As the year progresses and affects other countries, we can see the different trajectories of the growth rates. Italy had the worst rates of change during the last week of February (>50% for cases and >40% in deaths) and imposed total national lockdown by March 9. As of today (17 days after the national lockdown), the growth rates for cases is 10.1% and for deaths 13.4%
Spain enacted lockdowns in March 14th and (12 days later) they still have a 18% growth rates for cases and 26% for deaths. Even though Spain has not reached the single digit growth rates, you can follow their evolution in the animation which has a slowing down trend.
Other countries like the US, which have not yet actively advised or imposed self-isolation measures, are experiencing positive growth rates (acceleration of new cases and deaths instead of slowing down the pace). The latest data point shows gowth rates for both cases and deaths in the range of 30%.
What can we learn from this?

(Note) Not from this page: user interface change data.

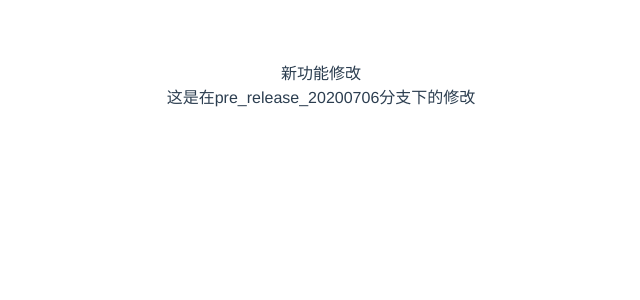
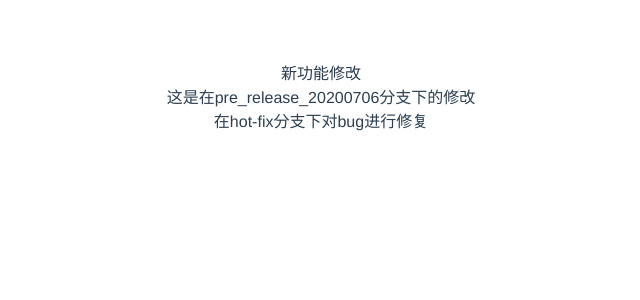
Before and after one commit to SomeoneH/shaddock-cook, a Vue app: page / in a window 1280 px wide. Shown: the top 300 px of the page, without its empty margins (319-959 px from the left). Built offline with nearby package versions, Linux system fonts and the light colour scheme; what cube-ui would draw is missing.

Commit message:
hot-fix分支下对bug修复完成

```diff
--- a/src/App.vue
+++ b/src/App.vue
@@ -2,6 +2,7 @@
   <div id="app">
     <div>新功能修改</div>
     <div>这是在pre_release_20200706分支下的修改</div>
+    <div>在hot-fix分支下对bug进行修复</div>
   </div>
 </template>
 
```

Even though every country has a unique set of conditions that reflects its own circumstances, we could try to generalise some learnigs from the animation:

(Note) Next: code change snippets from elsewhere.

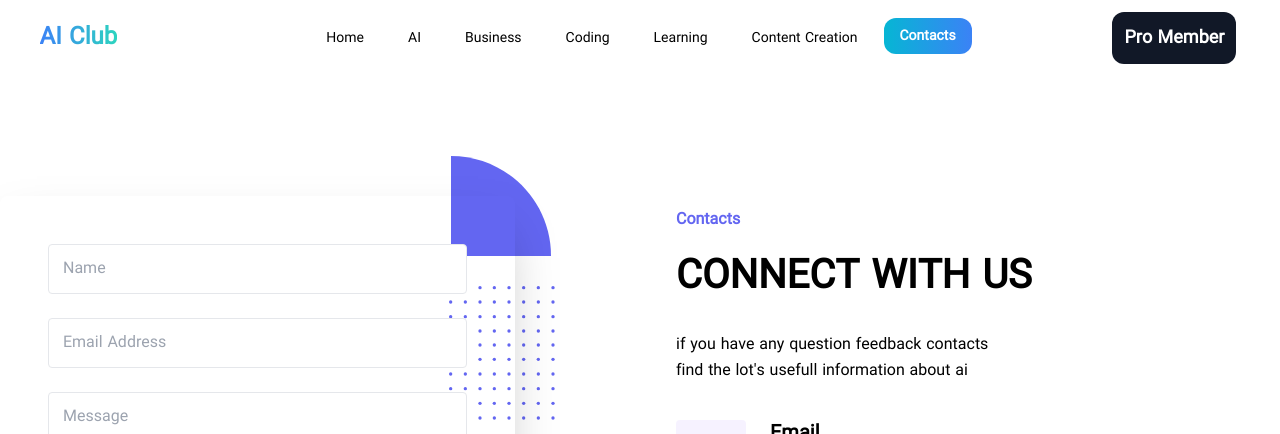
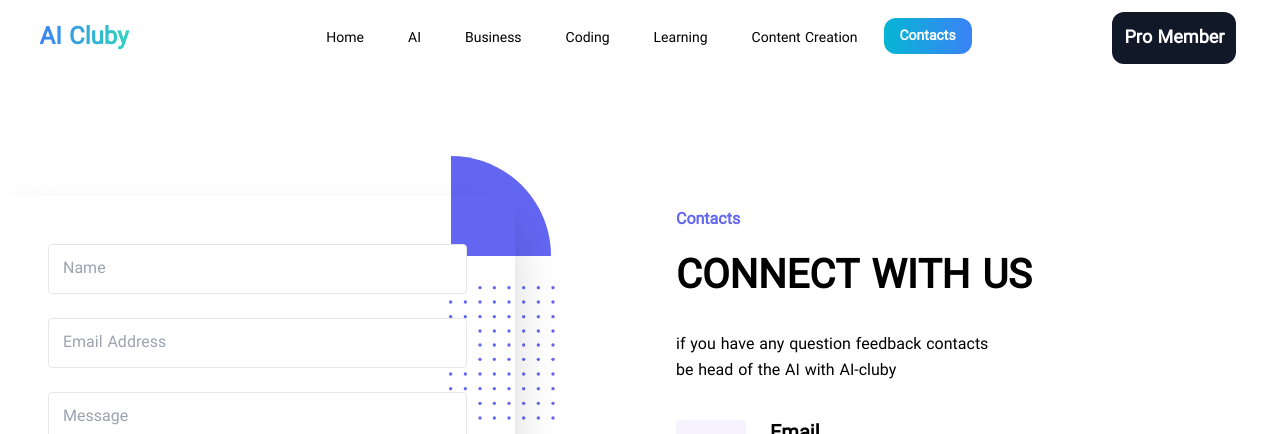
Before and after one commit to homayunmmdy/Javascript-Mosh, a Next.js app: page /contacts in a window 1280 px wide. Shown: the top 434 px of the page. Built offline with nearby package versions, Linux system fonts and the light colour scheme.

Commit message:
improve script packagejson name log and description

```diff
--- a/app/components/MainSlider.jsx
+++ b/app/components/MainSlider.jsx
@@ -42,7 +42,6 @@ const MainSlider = () => {
                     slidesPerView={1}
                     navigation
                     loop={true}
-                    onSwiper={(swiper) => console.log(swiper)}
                 >
                     {data.map((filteredData, _index) => (
                         <SwiperSlide key={_index}>
--- a/app/config/site.js
+++ b/app/config/site.js
@@ -1,6 +1,6 @@
 const SiteConfig = {
-  name: "AI Club",
-  description: " find the lot's usefull information about ai",
+  name: "AI Cluby",
+  description: "be head of the AI with AI-cluby",
   lang: "en",
   dir: "ltr",
   nav: [
--- a/app/layout.jsx
+++ b/app/layout.jsx
@@ -5,6 +5,7 @@ import SiteConfig from "@/app/config/site"
 import Navbar from "./components/Navbar";
 import Feedback from "./components/Feedback";
 import Footer from "./components/Footer";
+import Script from "next/script";
 const inter = Inter({ subsets: ["greek"] });
 
 export const metadata = {
@@ -14,8 +15,8 @@ export const metadata = {
 
 const header = (
   <>
-    <script async src="https://www.googletagmanager.com/gtag/js?id=G-TMH041X0TK"></script>
-    <script
+    <Script async src="https://www.googletagmanager.com/gtag/js?id=G-TMH041X0TK"/>
+    <Script
       dangerouslySetInnerHTML={{
         __html: `
         window.dataLayer = window.dataLayer || [];
--- a/package.json
+++ b/package.json
@@ -1,5 +1,5 @@
 {
-  "name": "royal-web",
+  "name": "ai-cluby",
   "version": "0.1.0",
   "private": true,
   "scripts": {
```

- Most countries have a “counterclockwise” movement, where initially there is a high growth rate in the cases; in a second moment the growth rate of cases is constant while the growth rate of deaths increases. Finally, both growth rates tend to decrease once the governments have imposed some kind of control to the spread.
- The growth rate of cases ussually decreases much faster than the growth rate of deaths. To see my point, take a look at the same animation, where I have highlighted 3 countries of Asia.
- The lockdown measures work. See the same animation for Italy and Spain, the worst-hit european countries that have imposed very restricted measures of social-distancing in days 69 and 74 respectively
- As the year progresses, we can see how the countries in different continents have progressed through the phases described earlier. February saw high rates of change in Asia and some countries in Europe. The first weeks of March saw the same period for many other counries in Europe and the US and Australia. As we come close to the end of March, most countries in Asia are achieving low growth rates in cases and deaths; at the same time more countries in Africa, North and South America are entering the phase of accelerated growth. See this side by side animation to watch the trend:
As a rule of thumb, all the countries that have growth rates that exceed the 30%+ mark need to do a better job at containment of the situation. The direction of the trend is also crucial, the closest the countries manage to get to single digit growth rates, the faster they will emerge from this crisis.
This siuation is evolving very quickly and the information shown here will be obsolete tomorrow. To access current figures, the tool that I described at the beginning of the blog will update automatcally every day with the latest information released by the John Hopkins University. In the section below the main graphs, you can find the snapshot of the current date of the rate of change by country:
If you want to connect and have a conversation about this or any other topic, please feel free to find me on LinkedIn:
Just a small technical note: the compunded growth rate you see is calculated for every day of te dataset, against the figure that the country had 7 days before. For example, the calculation for cases would be (# cases current day/# cases 7 days ago)^(1/7) where 7 the periods elapsed — my growth window. I choose a rolling figure to track the rate of change as frequently as possible, as opposed to group by weeks.